The lost opportunity in test coverage
Disclaimer: This is a bit of a rant, but it's a friendly rant :-)
When people look at code coverage, they are reading it wrong.
Suppose you have a class, something stupid, like your own implementation of a stack, called
Because you are not a total monster, you have tests in your code right? In fact, you are claiming that you are doing TDD (Test Driven Development), or at least you
like TDD, or you would like the idea of TDD, or, let's be honest here, you just say you are
doing TDD, but what you do is you sprinkle the tests you feel are needed, which is largely OK, I am not
going to judge you, you freak.
And then you add test coverage checks, and it says: 80%

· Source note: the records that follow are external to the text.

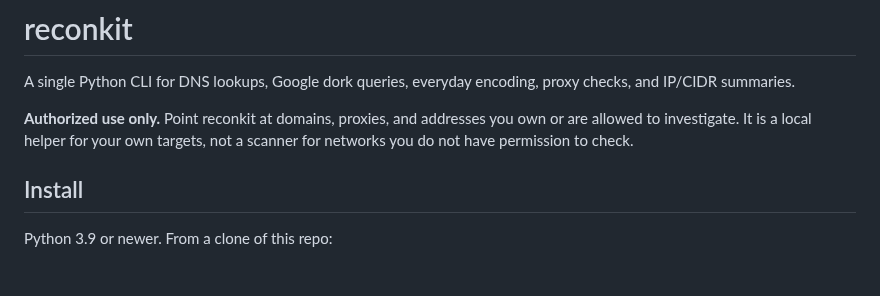
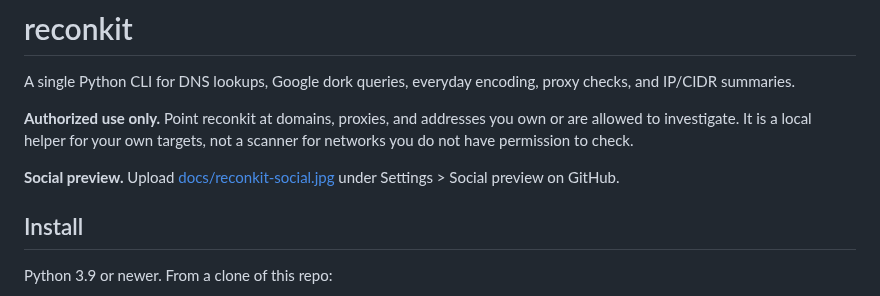
Before and after one commit to masterxhackerx420-oss/reconkit, a Markdown page: README.md, the part around the change. GitHub-like rendering; blank space fills up the shorter version.

Commit message:
Add the GitHub social preview image.
Save docs/reconkit-social.jpg and note in the README that it can be uploaded under Settings > Social preview.

Co-authored-by: masterxhackerx420-oss <masterxhackerx420-oss@users.noreply.github.com>

```diff
--- a/README.md
+++ b/README.md
@@ -5,6 +5,8 @@
 A single Python CLI for DNS lookups, Google dork queries, everyday encoding, proxy checks, and IP/CIDR summaries.
 
 **Authorized use only.** Point reconkit at domains, proxies, and addresses you own or are allowed to investigate. It is a local helper for your own targets, not a scanner for networks you do not have permission to check.
+
+**Social preview.** Upload [docs/reconkit-social.jpg](docs/reconkit-social.jpg) under Settings > Social preview on GitHub.
 
 ## Install
 
```
Also changed, not shown: docs/reconkit-social.jpg (added).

What most people feel when they see that is dread. They see that 80% and feel "OMFG, my tests suck! I don't have enough! If even 100% coverage is not enough then this 80% means my code is an unstable piece of garbage!"
Whether your code is good or not is independent of tests. Tests give you the ability to know if your code is crap or not... sometimes. What tests really give you (if they are not total garbage in themselves) is the confidence that you can change your code without significantly affecting the behaviours the tests are testing.
So, if your tests of
Stack ensure that:
Stack.pushputs the element at the top
Stack.popgets the top element
- Your stack can hold as many elements as your requirement defines (may be infinite)
Then what you implemented is a stack. Period. It works. It's fine. It may be inefficient, it may be
ugly, who knows, but tests are not going to give you good taste. All they are going to do is ensure
Stack is, indeed, a stack, and behaves like a stack, and that when you stick your mittens in it
and change things inside it it stays a stack.
Yet, your coverage is 80%.
Should you add more tests?
You should delete 20% of your code.
Since code is a liability and the asset is the code's behaviour, then that's what the first D in TDD is for.
Test Driven Development.
Use the tests to define the behaviour you want. Then add code to implement that behaviour.
Don't chase useless stats like coverage.
If coverage is not 100%, consider your tests.
Is there behaviour you want that is not represented as a scenario in a test?
If yes: then add tests.
If not: remove code.
And using "coverage is low" as an opportunity to delete code instead of adding tests is something a lot of developers miss.